** Records supplied follows **
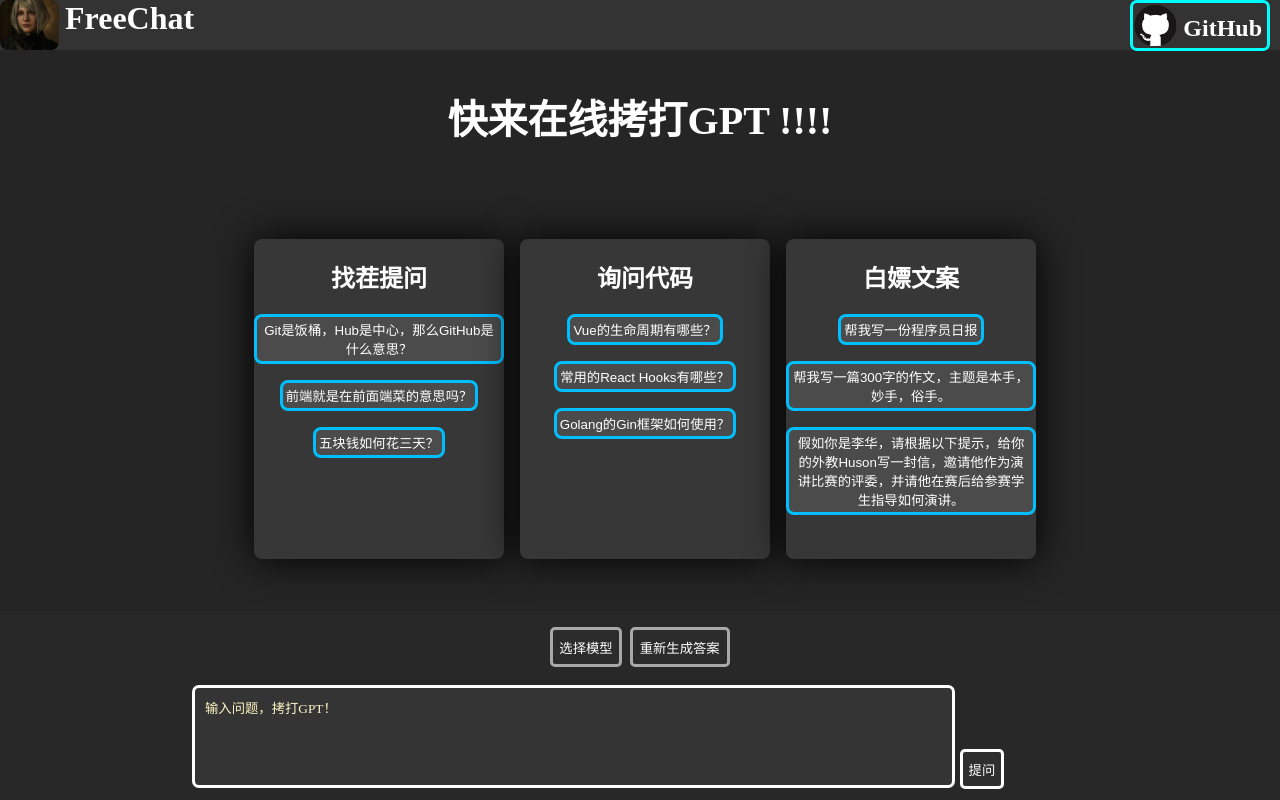
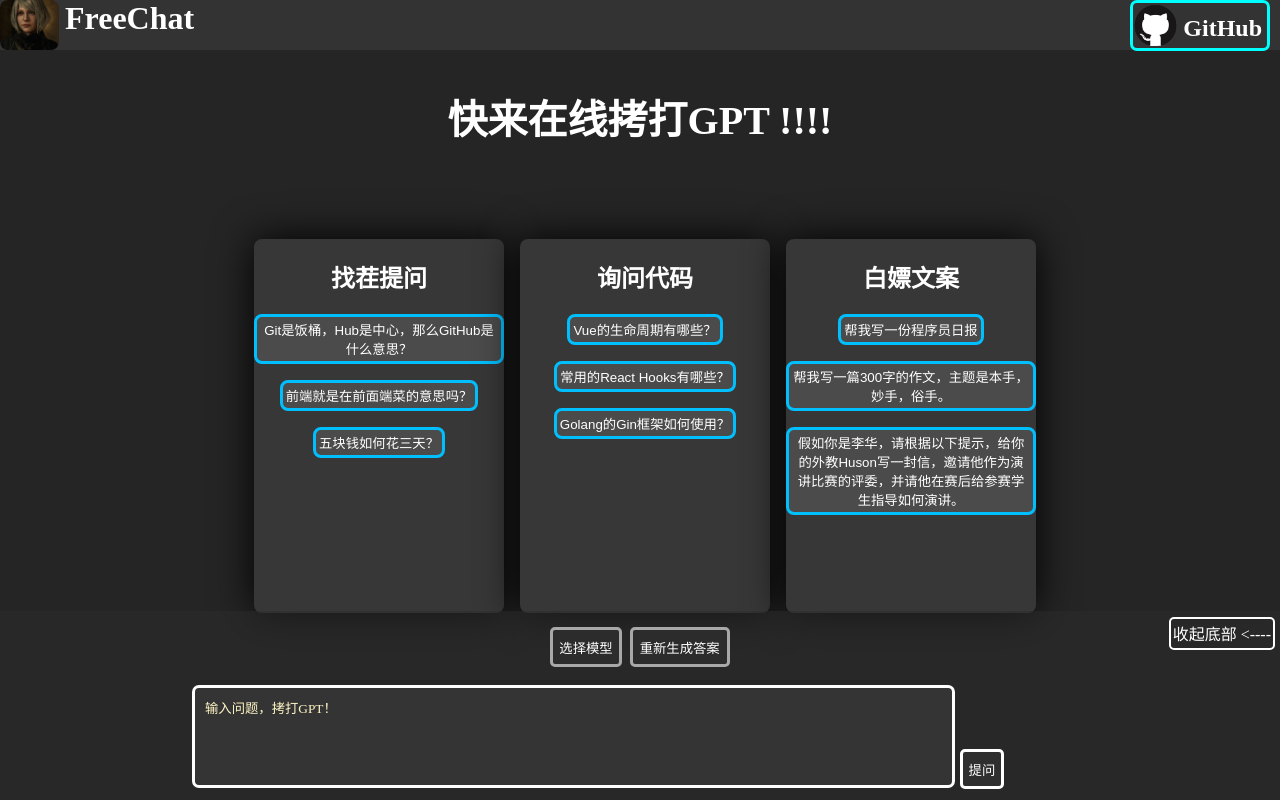
Before and after one commit to Vincent-the-gamer/BaipiaoGPT-WebUI, a Nuxt app: page / in a window 1280 px wide. Built offline with nearby package versions, Linux system fonts and the light colour scheme; a web font is replaced by a local one.

Commit message:
前端增加底部收起，页面过渡

```diff
--- a/components/Dialog.vue
+++ b/components/Dialog.vue
@@ -1,6 +1,6 @@
 <template>
     <main>
-        <div class="dialog-area">
+        <div class="dialog-area" ref="dialogArea">
             <DialogItem class="item"
                         v-for="chat of chatContents"
                         :role="chat.role"
@@ -13,6 +13,7 @@
 import DialogItem from '~~/components/DialogItem.vue';
 import useChatStore from '~~/store/useChatStore';
 import "highlight.js/styles/tokyo-night-dark.css" // 引入代码高亮所需css
+import { useAutoAnimate } from '@formkit/auto-animate/vue'
 
 /**
  * 读取聊天上下文的Store
@@ -20,6 +21,7 @@ import "highlight.js/styles/tokyo-night-dark.css" // 引入代码高亮所需css
 const chatStore = useChatStore()
 const { chatContents } = chatStore
 
+const [dialogArea] = useAutoAnimate()
 
 </script>
 
--- a/components/Footer.vue
+++ b/components/Footer.vue
@@ -1,5 +1,10 @@
 <template>
+    <div class="hide-button"
+         @click="showFooter = !showFooter">
+         <span>{{ showFooter ? "收起底部 <----" : "展开底部 ---->" }}</span>
+    </div>
     <footer>
+        <div v-if="showFooter">
             <div class="select-model" v-show="showChooseModel">
                 <p align="center">选择模型</p>
                 <select v-model="chatStore.model"
@@ -8,7 +13,6 @@
                     <option value="legacy" disabled>Legacy(更菜的模型，无上下文)</option>
                 </select>
             </div>
-
             <p align="center">
                 <button id="choose-model"
                         @click="showChooseModel = !showChooseModel"
@@ -40,6 +44,7 @@
                     v-model="inputStore.content"/>
                 <button @click="sendMessage">提问</button>
             </div>
+        </div>
     </footer>
 </template>
 
@@ -49,6 +54,8 @@ import useCurrentPlatform from '~~/hooks/useCurrentPlatform';
 import useChatStore from '~~/store/useChatStore';
 import useInputStore from '~~/store/useInputStore';
 
+ // 收起footer
+ const showFooter: Ref<boolean> = ref(true)
 
  // 使用store的文本来给input双向绑定
  const inputStore = useInputStore()
@@ -63,7 +70,7 @@ import useInputStore from '~~/store/useInputStore';
  const textareaRef: Ref<any> = ref(null)
 
  const changeHeight = (e: any) => {
-    textareaRef.value.style.height = "50px"
+    textareaRef.value.style.height = "52px"
     textareaRef.value.style.height = e.target.scrollHeight + 'px';
  }
  onMounted(() => {
@@ -100,6 +107,24 @@ import useInputStore from '~~/store/useInputStore';
 </script>
 
 <style lang="scss" scoped>
+    .hide-button{
+        position: fixed;
+        bottom: 150px;
+        right: 5px;
+        border: 2px solid white;
+        height: 25px;
+        width: fit-content;
+        padding: 2px;
+        border-radius: 5px;
+        transition: background-color, 0.3s;
+        z-index: 2;
+        &:hover{
+            background-color: white;
+            color: black;
+            cursor: pointer;
+        }
+    }
+
  footer{
     position: fixed;
     left: 0;
@@ -107,6 +132,7 @@ import useInputStore from '~~/store/useInputStore';
     height: fit-content;
     width: 100%;
     background-color: rgba(44, 44, 44, 0.5);
+
     .select-model{
         position: fixed;
         left: 10px;
@@ -137,7 +163,7 @@ import useInputStore from '~~/store/useInputStore';
         background-color: rgb(44, 44, 44);
         transition: background-color, 0.3s;
         &:hover{
-            border: 3px solid rgb(177, 177, 177);
+            border: 3px solid rgb(255, 0, 195);
             background-color: rgb(255, 255, 255);
             color: black;
             cursor: pointer;
@@ -188,7 +214,7 @@ import useInputStore from '~~/store/useInputStore';
             transition: background-color, 0.3s;
             &:hover{
                 border: 3px solid rgb(255, 0, 153);
-                background-color: pink;
+                background-color: rgb(255, 255, 255);
                 cursor: pointer;
             }
         }
--- a/components/MainMenu.vue
+++ b/components/MainMenu.vue
@@ -33,7 +33,7 @@ import presetQuestions from '~~/utils/presetQuestions';
     margin: 0 auto;
     top: 50px;
     height: fit-content;
-    width: 80%;
+    width: 90%;
     h1{
         position: relative;
         top: 30px;
@@ -47,8 +47,7 @@ import presetQuestions from '~~/utils/presetQuestions';
         margin-top: 80px;
         padding: 5px;
         width: 100%;
-        height: 400px;
-        // background-color: gray;
+        height: 450px;
         display: flex;
         flex-wrap: wrap;
         flex-direction: row;
@@ -57,7 +56,7 @@ import presetQuestions from '~~/utils/presetQuestions';
             position: relative;
             top: 30px;
             width: 250px;
-            height: 80%;
+            height: 83%;
             background-color: rgb(55, 55, 55);
             border-radius: 8px;
             filter: drop-shadow(0 0 20px black);
--- a/package.json
+++ b/package.json
@@ -15,6 +15,7 @@
     "sass": "^1.60.0"
   },
   "dependencies": {
+    "@formkit/auto-animate": "^1.0.0-beta.6",
     "@pinia/nuxt": "^0.4.7",
     "axios": "^1.3.4",
     "highlight.js": "^11.7.0",
--- a/pages/index.vue
+++ b/pages/index.vue
@@ -19,8 +19,16 @@
  const chatStore = useChatStore()
  // 把对滚动条的操作在组件挂载后传给store
  onMounted(() => {
+    let timer: any;
     chatStore.scrollToLastMessage = () => {
-        document.documentElement.scrollTo(0, document.documentElement.clientHeight)
+        // document.documentElement.scrollTo(0, document.documentElement.clientHeight)
+        clearTimeout(timer)
+        timer = setTimeout(() => {
+            window.scrollTo({
+                top: document.body.clientHeight,
+                behavior: "smooth"
+            })
+        }, 300)
     }
  })
 
```
Also changed, not shown: 1 other file (tests, documents, lock files or other folders). Lines whose indentation alone changed are shown as unchanged.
** End of Records supplied **
Your assignment » Look through the data above for the string "border" and copy every line where it appears.

The answer »
+        border: 2px solid white;
+        border-radius: 5px;
-            border: 3px solid rgb(177, 177, 177);
+            border: 3px solid rgb(255, 0, 195);
                 border: 3px solid rgb(255, 0, 153);
             border-radius: 8px;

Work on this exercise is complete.